Making things--socks or quilts, mugs or wooden boxes--has another quality I can't quite explain. But I can tell you a story--two stories, actually. In 1863, Jane A. Stickle finished a remarkable quilt that consisted of 225 different blocks--many of which are seen nowhere else. She signed it quite simply: "War Time 1863. Pieces 5602. Jane A. Stickle." Brenda Manges Papadakis saw the quilt nearly thirty years ago, and wrote a book for quilters that allows us to at least approximate this work of inventive patience, but despite Papadakis's research, little is known about her. So what might one imagine? That she identified her quilt as a work made in "War Time 1863" suggests that focusing on the quilt was one of enduring through a very difficult time. "Pieces 5602" might suggest that she purposefully set herself a very difficult task as a way of distracting herself from the war. When you are making something, history doesn't go away. But you feel as if your creation is a kind of counterbalance, a way of keeping alive creativity, joy, inventiveness, and beauty. At the end of the difficult time, you will not only have something to "show for it," but you will have kept those important human qualities in the world while other people have lost their heads and pursued chimeras.

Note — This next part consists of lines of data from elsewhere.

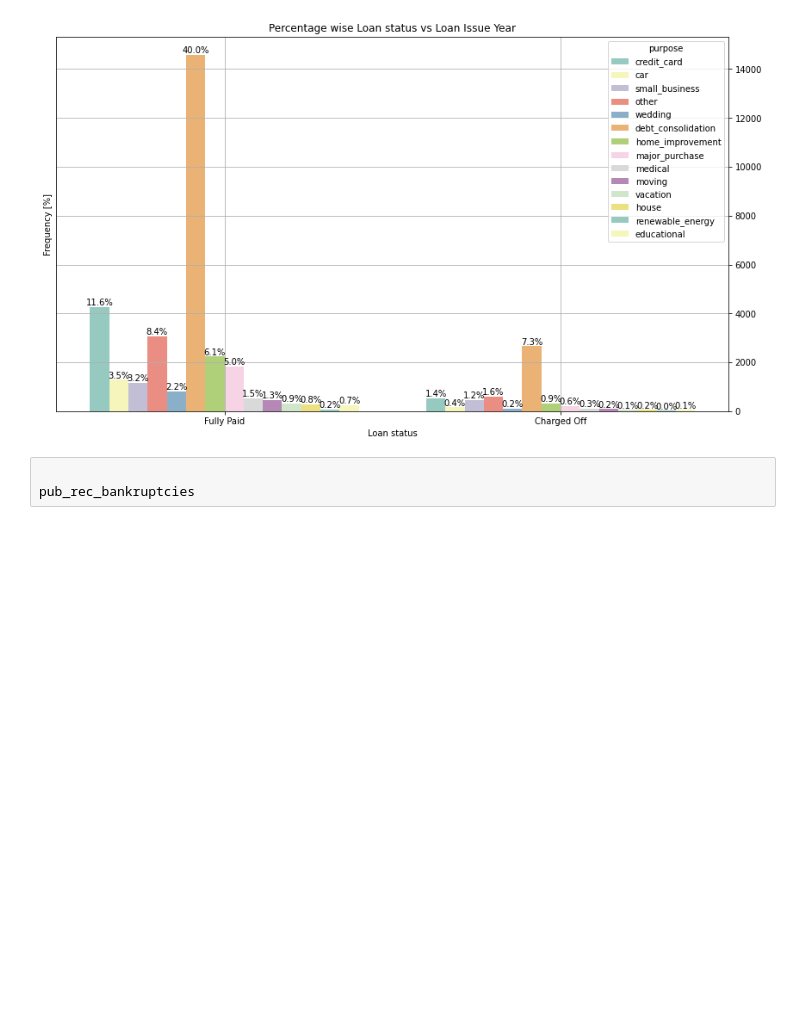
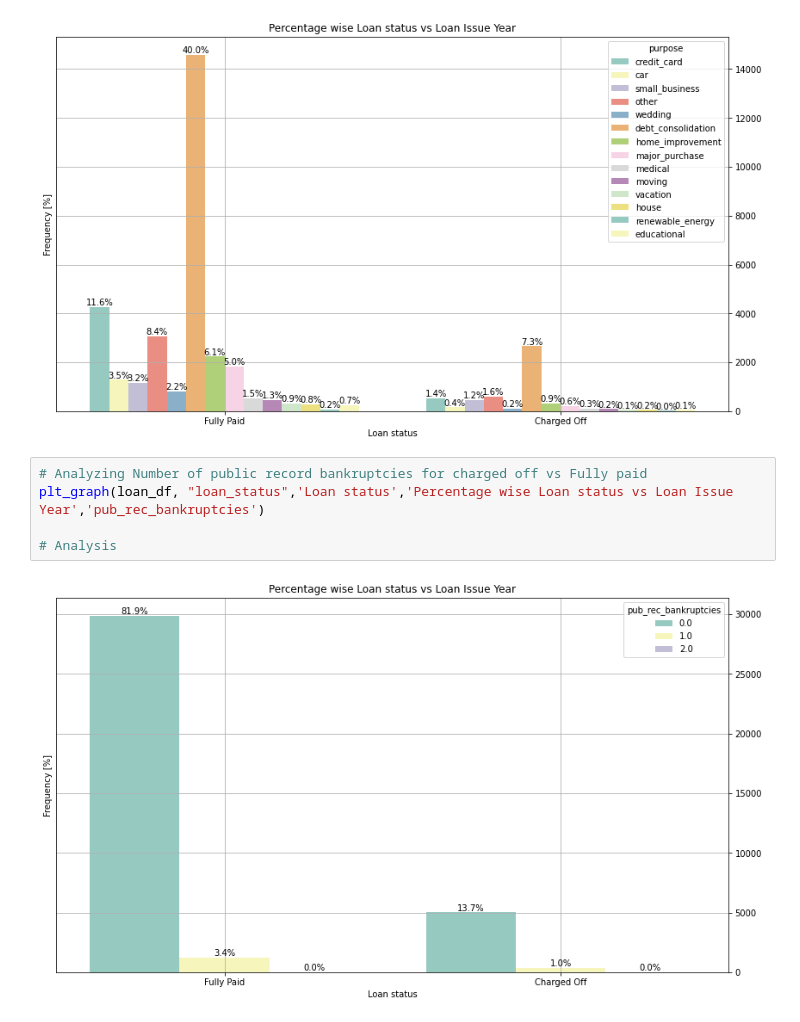
Before and after one commit to rahul2july/lendingclubcasestudy, a Jupyter notebook: rahulgupta.ipynb, the cells around one changed output. Drawn from its saved outputs; the diff is of its cells as text; blank space fills up the shorter version.

Commit message:
Added graphs and analysis for few columns

```diff
--- a/rahulgupta.ipynb
+++ b/rahulgupta.ipynb
@@ -496,5 +496,9 @@ plt_graph(loan_df, "loan_status",'Loan status','Percentage wise Loan status vs L
 # %% [output]
 [figure]
 # %%
+# Analyzing Number of public record bankruptcies for charged off vs Fully paid
+plt_graph(loan_df, "loan_status",'Loan status','Percentage wise Loan status vs Loan Issue Year','pub_rec_bankruptcies')
 
-pub_rec_bankruptcies
+# Analysis
+# %% [output]
+[figure, added]
```
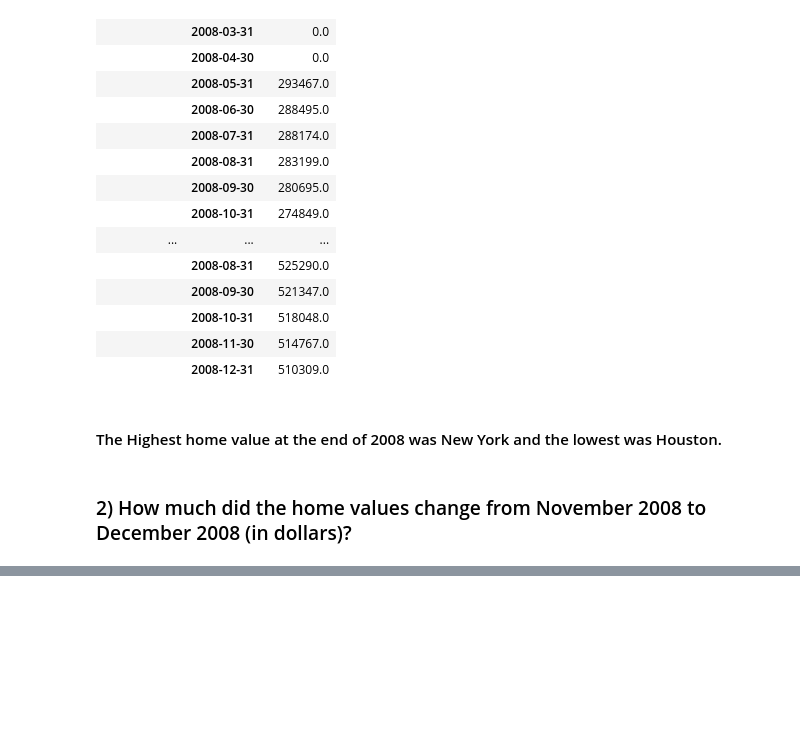
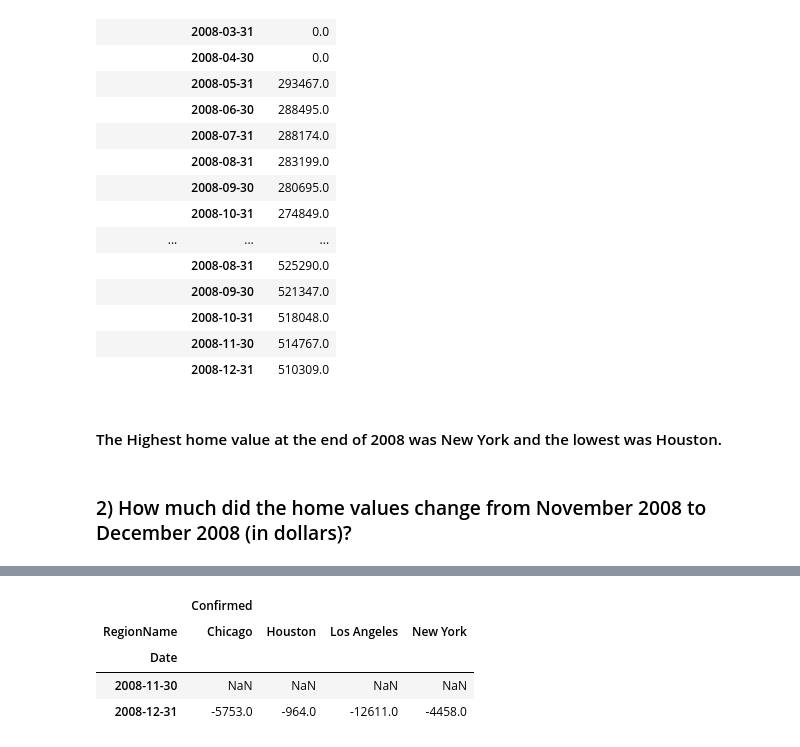
Before and after one commit to Bschreff/Preparing-Time-Series-from-Wide-Form-Data, a Jupyter notebook: Preparing Time Series from Wide-Form Data.ipynb, the cells around one changed output, grey strips where cells are left out. Saved outputs shown, nothing was run; the diff lists cells and outputs as text; code cells hidden in the pictures; blank space fills up the shorter version.

```diff
--- a/Preparing Time Series from Wide-Form Data.ipynb
+++ b/Preparing Time Series from Wide-Form Data.ipynb
@@ -353,0 +350,10 @@ NameError: name 'max2008' is not defined
+# %%
+df_diff = unstacked.copy()
+df_diff = df_diff["11/2008":"12/2008"]
+df_diff.diff()
+# %% [output]
+|  | Confirmed |  |  |  |
+| RegionName | Chicago | Houston | Los Angeles | New York |
+| Date |  |  |  |  |
+| 2008-11-30 | NaN | NaN | NaN | NaN |
+| 2008-12-31 | -5753.0 | -964.0 | -12611.0 | -4458.0 |
```
Also changed, not shown: parts of 1 cell of this notebook.
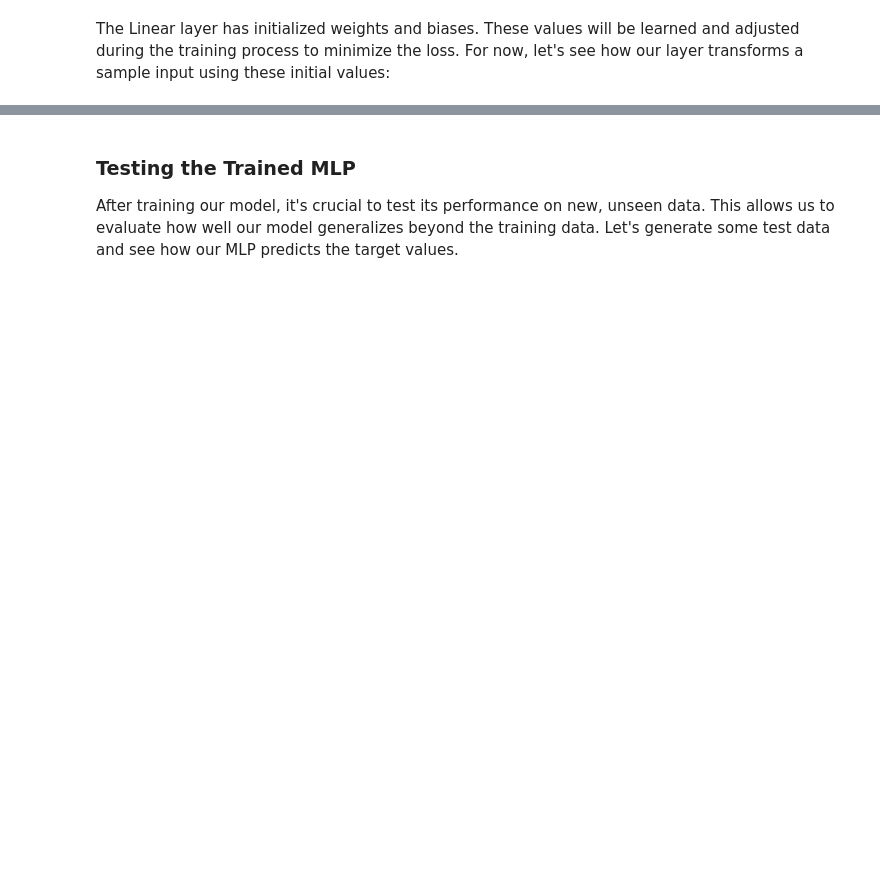
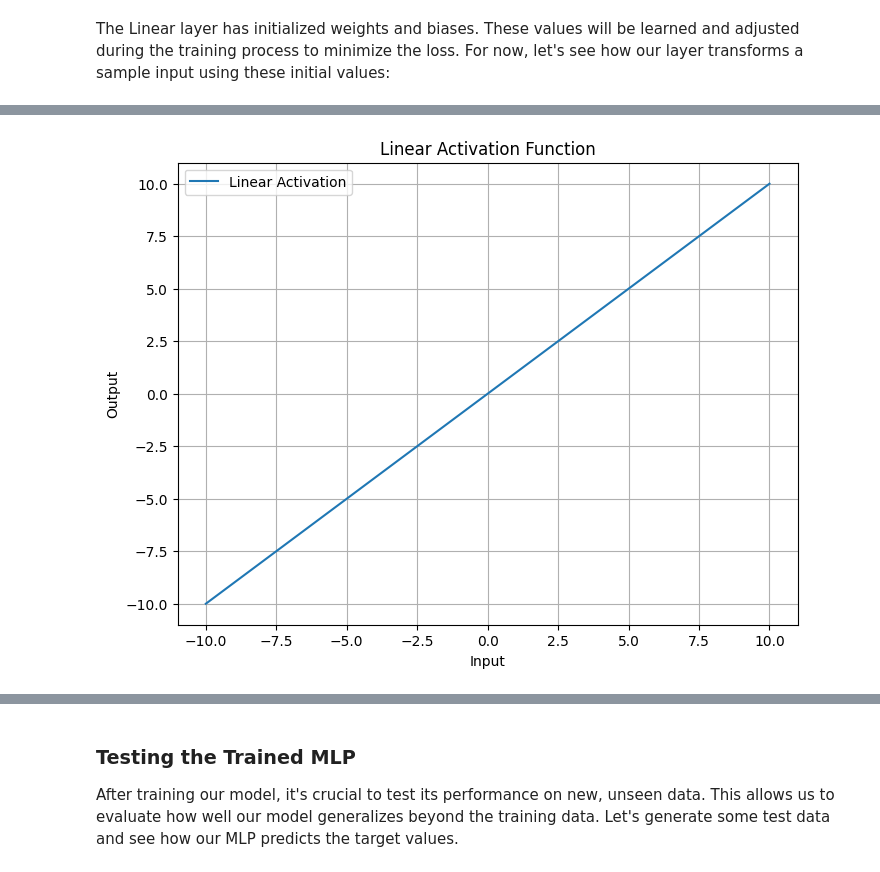
Before and after one commit to nbetts2020/PyTorch-Crash-Course, a Jupyter notebook: notebooks/PyTorch_Crash_Course_v2.ipynb, the cells around one changed output, grey strips where cells are left out. Saved outputs shown, nothing was run; the diff lists cells and outputs as text; code cells hidden in the pictures; blank space fills up the shorter version.

```diff
--- a/notebooks/PyTorch_Crash_Course_v2.ipynb
+++ b/notebooks/PyTorch_Crash_Course_v2.ipynb
@@ -350,0 +504,17 @@ print(activated_x)
+# %%
+import matplotlib.pyplot as plt
+import numpy as np
+
+x = np.linspace(-10, 10, 100)
+y_linear = x
+
+plt.figure(figsize=(8, 6))
+plt.plot(x, y_linear, label='Linear Activation')
+plt.title('Linear Activation Function')
+plt.xlabel('Input')
+plt.ylabel('Output')
+plt.legend()
+plt.grid(True)
+plt.show()
+# %% [output]
+[figure, added]
```
Also changed, not shown: parts of 62 cells of this notebook.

When Veronica and I were in Paris, I went--of course--to the only quilt shop I could find in the city, which happened to be very close to where we were staying on the Left Bank. I walked in and was immediately struck by seeing Jane's quilt on the back wall. The owner, a lovely British woman, explained that she and her mother-in-law had made it (by hand!) while her mother was dying, and that doing so was a source of profound comfort. Jane A. Stickle would, of course, have smiled. I don't know how many quilters have a similar story to tell: how making a quilt at a difficult time created an oasis of sanity and meaning in the puzzling world surrounding them. After all, death is puzzling, war is puzzling, politics is certainly puzzling.
Jane A. Stickle was born in 1817--two hundred years after Trump's inauguration. I have decided to make her quilt during his presidency--at least one block every couple of weeks. And I'll blog about it here, letting the blocks lead me wherever they might--into worlds, I hope, of pleasure and meaning. And of determination to keep everyday life focused, productive and sane.